In 2010, Bryce published Power Hungry: The Myths of “Green” Energy, and the Real Fuels of the Future. In a review of Power Hungry in the Wall Street Journal, Trevor Butterworth called the book “unsentimental, unsparing, and impassioned; and if you’ll excuse the pun, it is precisely the kind of journalism we need to hold truth to power.”

Smaller Faster Lighter Denser Cheaper: How Innovation Keeps Proving the Catastrophists Wrong was published on May 13, 2014. The book is an optimistic one. It shows how innovation and the inexorable human desire to make things Smaller Faster Lighter Denser Cheaper is providing consumers with Cheaper and more abundant energy, Faster computing, Lighter vehicles, and myriad other goods. That same desire is fostering unprecedented prosperity, greater liberty, and yes, better environmental protection.

A review in the New York Times said that Smaller Faster Lighter Denser Cheaper is a “book well worth reading.” While the Wall Street Journal called it an “engrossing survey.”

Bryce, who has been writing about the energy business since 1989, spent 12 years writing for the Austin Chronicle. From 2006 to September 2010, he worked as the managing editor of the Houston-based online publication, Energy Tribune.

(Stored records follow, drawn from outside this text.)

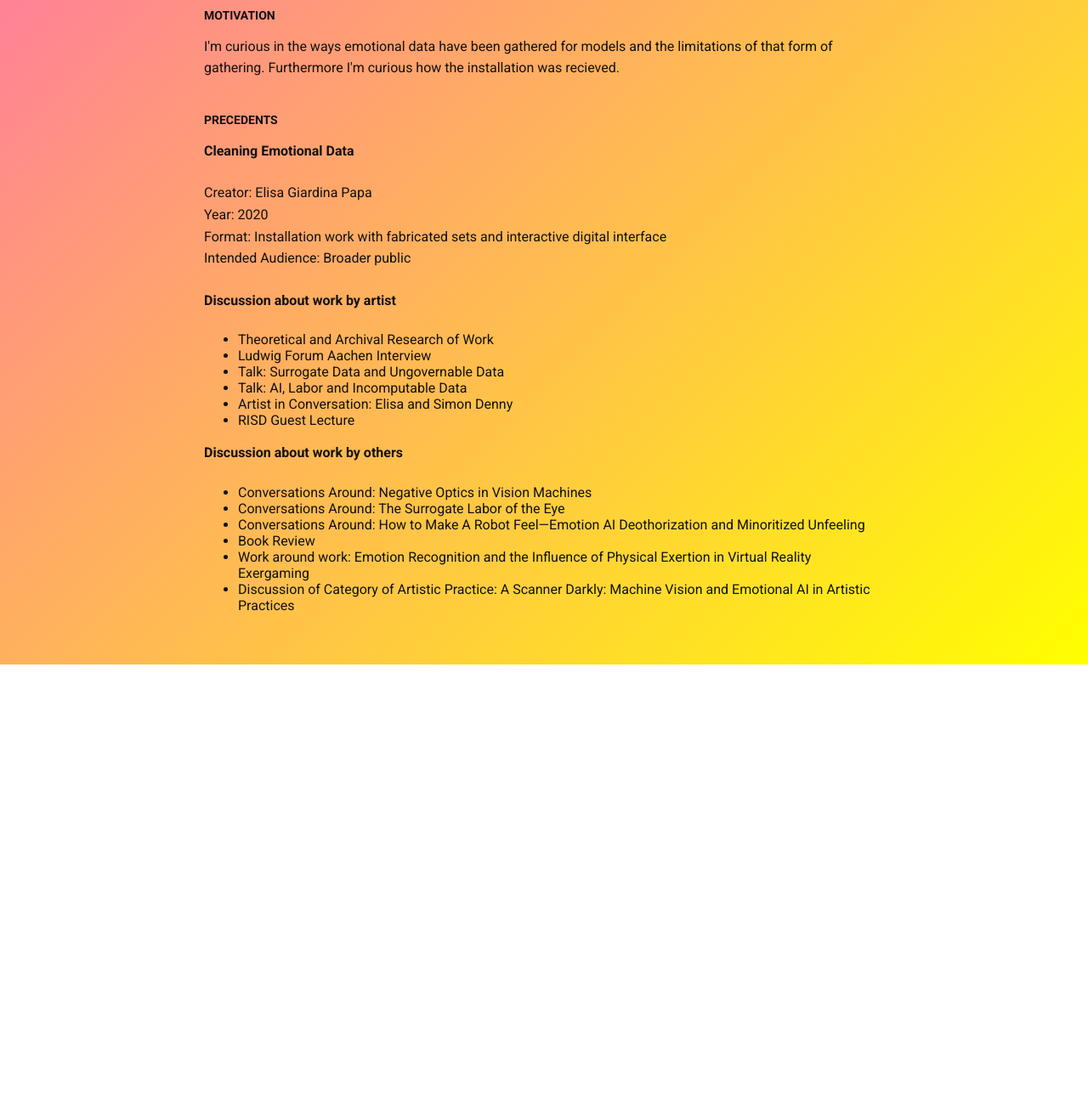
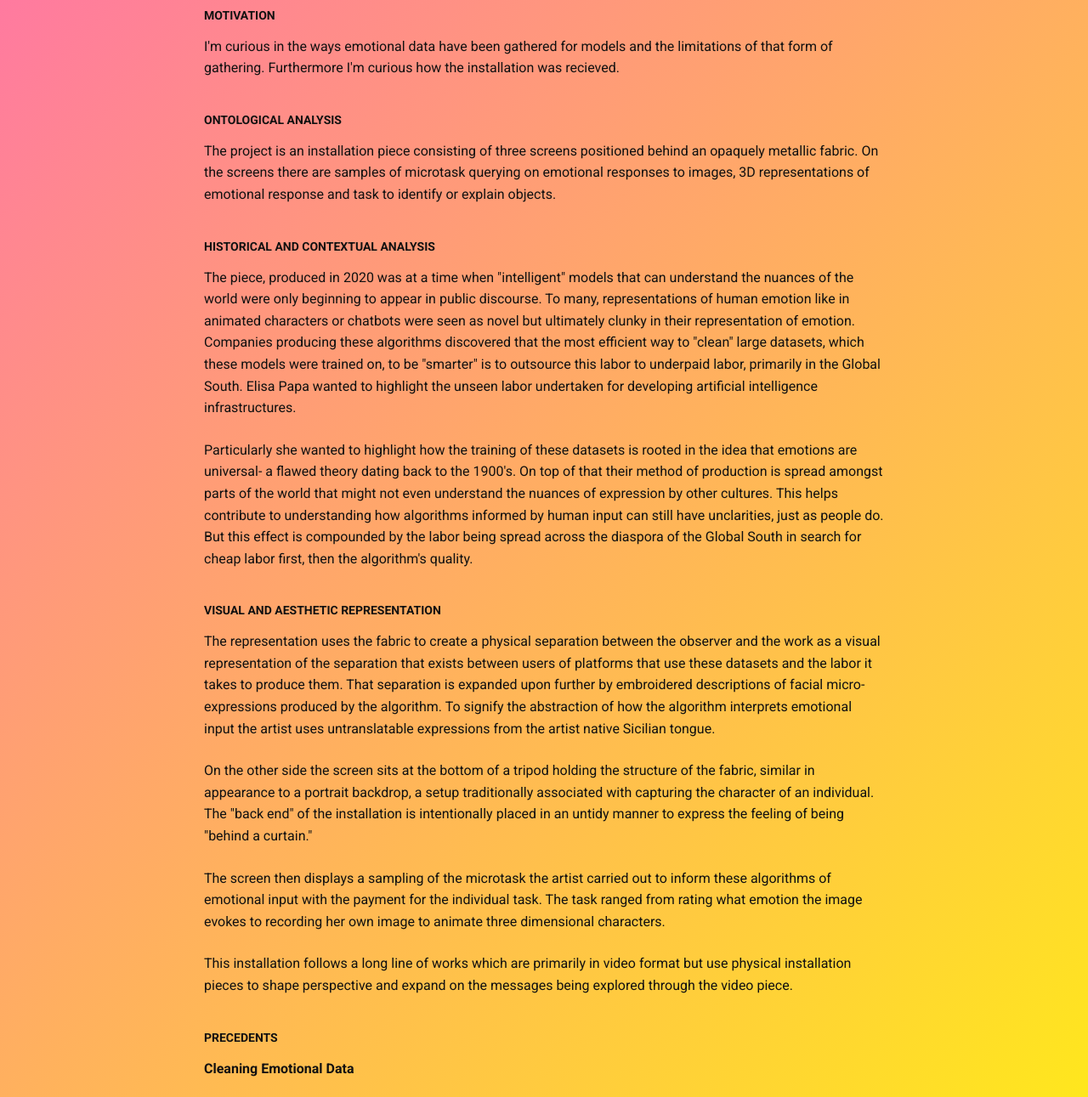
Before and after one commit to Zackfish98/ZGSAPP, a plain HTML site: page Assignment 1 Website/index.html in a window 1280 px wide. Shown: the part 400-1691 px from the top of the page at 85% size. Before the commit the page ends 1182 px from the top, so only its background shows below. Drawn offline with Linux system fonts and the light colour scheme.

Commit message:
Update index.html

```diff
--- a/Assignment 1 Website/index.html
+++ b/Assignment 1 Website/index.html
@@ -26,6 +26,16 @@
         <p>TBD</p>
         <div class="section-title">Motivation</div>
         <p>I'm curious in the ways emotional data have been gathered for models and the limitations of that form of gathering. Furthermore I'm curious how the installation was recieved.</p>
+<div class="section-title">Ontological analysis</div>
+<p>The project is an installation piece consisting of three screens positioned behind an opaquely metallic fabric. On the screens there are samples of microtask querying on emotional responses to images, 3D representations of emotional response and task to identify or explain objects.</p>
+<div class="section-title">Historical and Contextual analysis</div>
+<p>The piece, produced in 2020 was at a time when "intelligent" models that can understand the nuances of the world were only beginning to appear in public discourse. To many, representations of human emotion like in animated characters or chatbots were seen as novel but ultimately clunky in their representation of emotion. Companies producing these algorithms discovered that the most efficient way to "clean" large datasets, which these models were trained on, to be "smarter" is to outsource this labor to underpaid labor, primarily in the Global South. Elisa Papa wanted to highlight the unseen labor undertaken for developing artificial intelligence infrastructures.</p>
+<p>Particularly she wanted to highlight how the training of these datasets is rooted in the idea that emotions are universal- a flawed theory dating back to the 1900's. On top of that their method of production is spread amongst parts of the world that might not even understand the nuances of expression by other cultures. This helps contribute to understanding how algorithms informed by human input can still have unclarities, just as people do. But this effect is compounded by the labor being spread across the diaspora of the Global South in search for cheap labor first, then the algorithm's quality.</p>
+<div class="section-title">Visual and Aesthetic representation</div>
+<p>The representation uses the fabric to create a physical separation between the observer and the work as a visual representation of the separation that exists between users of platforms that use these datasets and the labor it takes to produce them. That separation is expanded upon further by embroidered descriptions of facial micro-expressions produced by the algorithm. To signify the abstraction of how the algorithm interprets emotional input the artist uses untranslatable expressions from the artist native Sicilian tongue.</p>
+<p>On the other side the screen sits at the bottom of a tripod holding the structure of the fabric, similar in appearance to a portrait backdrop, a setup traditionally associated with capturing the character of an individual. The "back end" of the installation is intentionally placed in an untidy manner to express the feeling of being "behind a curtain."</p>
+<p>The screen then displays a sampling of the microtask the artist carried out to inform these algorithms of emotional input with the payment for the individual task. The task ranged from rating what emotion the image evokes to recording her own image to animate three dimensional characters.</p>
+<p>This installation follows a long line of works which are primarily in video format but use physical installation pieces to shape perspective and expand on the messages being explored through the video piece.</p>
 <div class="section-title">Precedents</div>
 <div class="precedent-entry">
     <p class="precedent-name"><strong>Cleaning Emotional Data</strong></p>
```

In April 2010, he joined the Manhattan Institute as a senior fellow in the think tank’s Center for Energy Policy and the Environment.

Bryce has appeared on dozens of TV and radio shows that have aired on variety of outlets including the BBC, MSNBC, Fox Business, CNN, PBS, and NPR.

An apiarist, he lives in Austin, Texas with his wife, Lorin, and their three children, Mary, Michael, and Jacob.

Click here for event registration form!

Forbes covers fight for Right to Work in NM plus recent TV interview

Mon, 2014-11-24 15:19

Forbes has a great article out today about the importance of “right to work” laws with specific mention of New Mexico and the coming battle during the 2015 legislative session for RTW.

I also sat down recently with Mike Cosgrove of KNAT TV on the topic of “right to work” and what it could mean for New Mexico’s economy.

rgf 2014-11 from Paul Gessing on Vimeo.

Feds threaten to cut Maine Food Stamp Funding due to Photo ID component

Fri, 2014-11-21 16:33

To say that Washington is full of hypocrites is to state the obvious. I ran across this article from the Huffington Post of all places which discusses federal opposition and subsequent threats to eliminate federal support for that State’s SNAP (food stamp) program if the state doesn’t eliminate what appears to be a voluntary effort to combat SNAP fraud by putting recipient photos on the SNAP cards.

One would think that having a “free” ID given to some of the neediest people in a given state would be welcomed in light of the Obama Administration’s opposition to “voter ID” laws on the grounds that the poor and minorities are “disenfranchised” by such laws.

It would seem that having photos on SNAP cards could help deter fraud as well. Gov. Martinez’s Administration has of course been working to require certain SNAP recipients work or obtain job training to continue receiving the benefit, a proposal that has drawn the ire of welfare advocates.